Sunday Scribblings – “Intense”

Ever since I mentioned to Pete that I wanted to visit the US around mid-to-late October - preferably the New England states - to see the Fall colours because they’re more beautiful there, he’s been on a personal mission to convert me to the glories of autumn in the UK. Basically, every time we pass a tree with any hint of colour other than brown, he makes sure to point it out to me. Mostly, he does it to annoy me (it works) because he knows perfectly well that he’s preaching to the converted on this issue. I love autumn in the UK, because I think the countryside – especially in Shropshire - looks beautiful this time of year. The autumn colours have been especially pretty this year, the colours more intense and a bit more varied than I remember from last year or the year before that.

That said, my mind has been set on seeing the Fall colours in the States ever since I laid eyes on the spectacular photographs that my sister sent when she first moved to the USA. The trees were absolutely glowing with jewel-coloured leaves and the ground was carpeted in them too - red, pink, orange, yellow, scarlet, rust, brown and every variation on those hues.

Apart from the glorious colours, the sheer novelty of trees clad in such intense colours was stunning, because I’d only ever seen trees in the tropics (all variations of green, and in Madras, all variations of green with an overcoat of dingy brown dust) at that point.

In the UK, as my mother-in-law pointed out recently, the different varieties of trees in the countryside mean that they do not turn colour uniformly or at the same time. Also, there are lots more evergreens (at least in Shropshire) which don't turn any sort of colour. (In spring, though, the dark green older branches are tipped with the most tenderly bright green new leaves - how I love that!)

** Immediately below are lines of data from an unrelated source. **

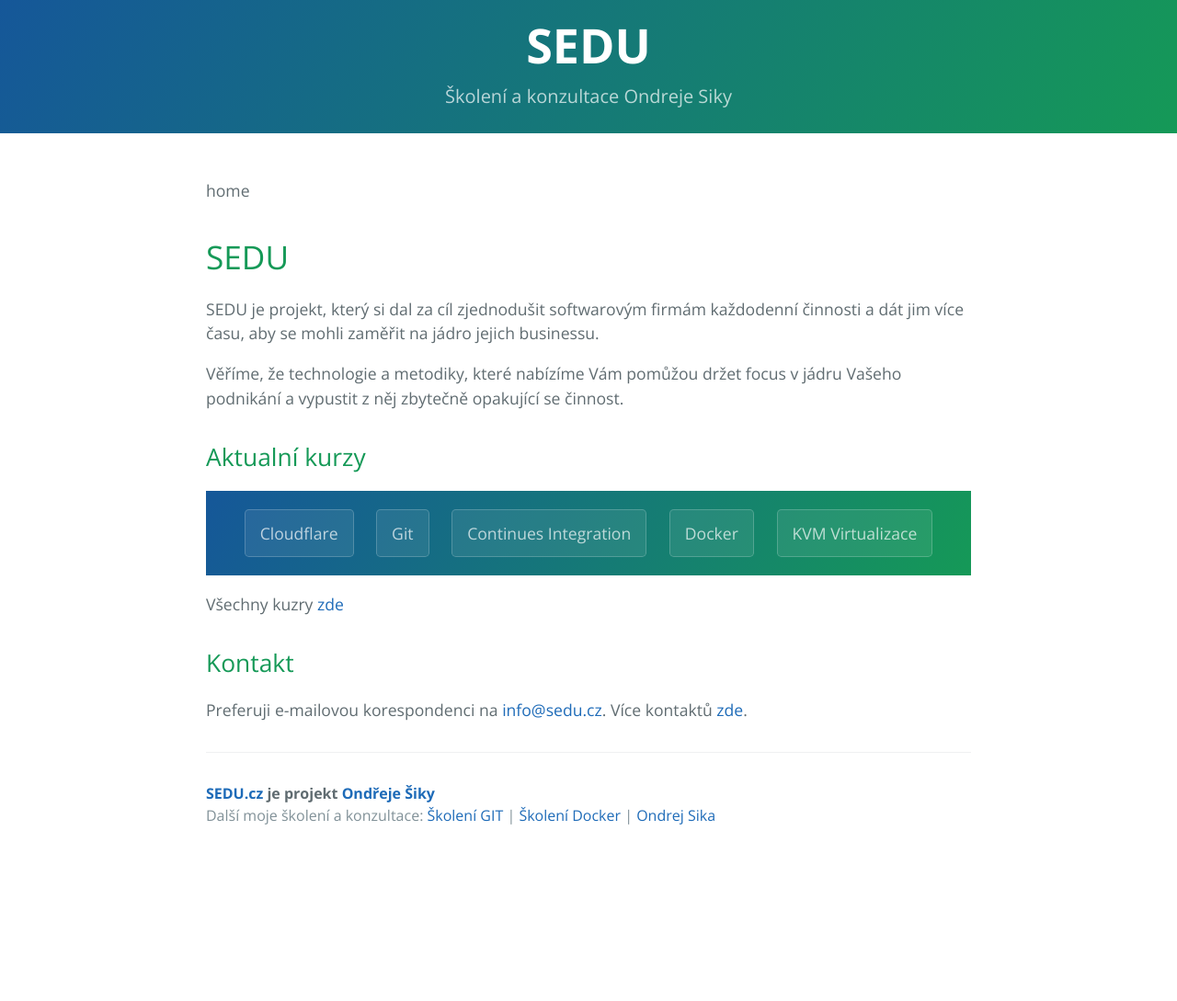
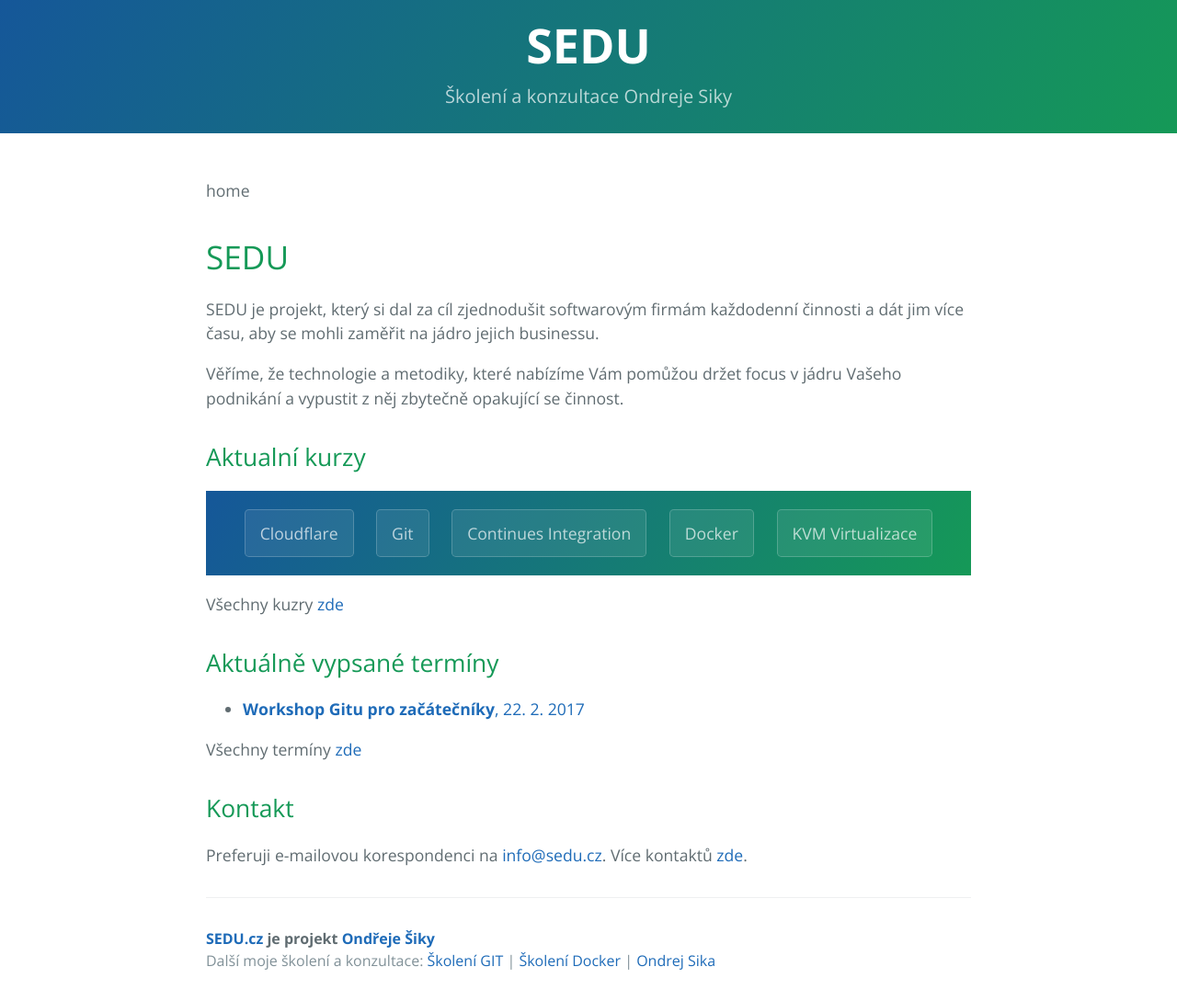
Before and after one commit to ondrejsika/sedu.cz, a Jekyll site: the page built from index.md, in a window 1280 px wide. Shown: the whole page at 92% size. Built offline with Jekyll 4.4.1, drawn with Linux system fonts in a browser that asks for light colours; before the commit the page ends 931 px from its top, so only the background shows below that.

Commit message:
add links to event to homepage, git page

```diff
--- a/index.md
+++ b/index.md
@@ -34,6 +34,12 @@ Věříme, že technologie a metodiky, které nabízíme Vám pomůžou držet f
 
 Všechny kuzry [zde](/kurzy)
 
+## Aktuálně vypsané termíny
+
+- [__Workshop Gitu pro začátečníky__, 22. 2. 2017](https://sedu.cz/terminy/2017-02-22-workshop-gitu-pro-zacatecniky.html)
+
+Všechny termíny [zde](/terminy)
+
 ## Kontakt
 
 Preferuji e-mailovou korespondenci na <info@sedu.cz>. Více kontaktů [zde](/kontakt.html).
```
Also changed, not shown: kurzy/git.md (+5 -0 lines).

The predominant colour in the trees here is yellow. They range from mustard to golden to lemon with shades of brown - all lovely, I admit. There are of course some trees (but never in concentrated numbers) which sport glorious shades of orange, rust and red. Pete NEVER tires of pointing them out and saying "See? We too have trees that turn red and orange".

And me, I never tire of saying to him "Yes, I see a single tree and yes it is gorgeous. Now show me a hillside or a wood full of trees just like this and I will concede that the Fall colours US trip is unnecessary."

He hasn't been able to, yet.


Teesu (very very Indian, very very good) said...

Yup, I love US in the fall...but then I haven't seen the UK in the fall. Still, I support you, cousin and all. Athimbeer, oh well, will buy him a strawberry one! :P

Anu said...

Haven't seen fall colors in U.K. - but here in North America - you are right - the colors are spectacular.

The other day we stood under a orange and red maple tree and were kind of surrounded by an aura of those rich tones.

Come over - (it'll have to be next fall - the leaves now have alas shrivelled to a dull brown and have almost left the trees bare) you are welcome to visit :-)

Shyam said...

Teesu: We've discovered a new love - fruity cider (pear, apricot, etc)! :)

Anu: I'm hoping to see the fall colours next year. We've still got plenty leaves yet, but not for long, methinks It's madly windy!

Pollux aka Paps said...

Shyam: I've heard that Canada is even better:-) Good luck!

Chips said...

Maybe a trip to Westonbirt Arboretum might help? It shouldn't be too far from where you like. We caught some beautiful autumn colours a few years ago.

Kamini said...

After over two decades of living in the states, I am still awe-struck by the beauty of the autumn colours here. You should make a trip! The timing can be a bit tricky, though - there is a fairly short window (which varies year-to-year) in which the colours are at their peak.

Premalatha said...

Autumn in Germany was very colourful too.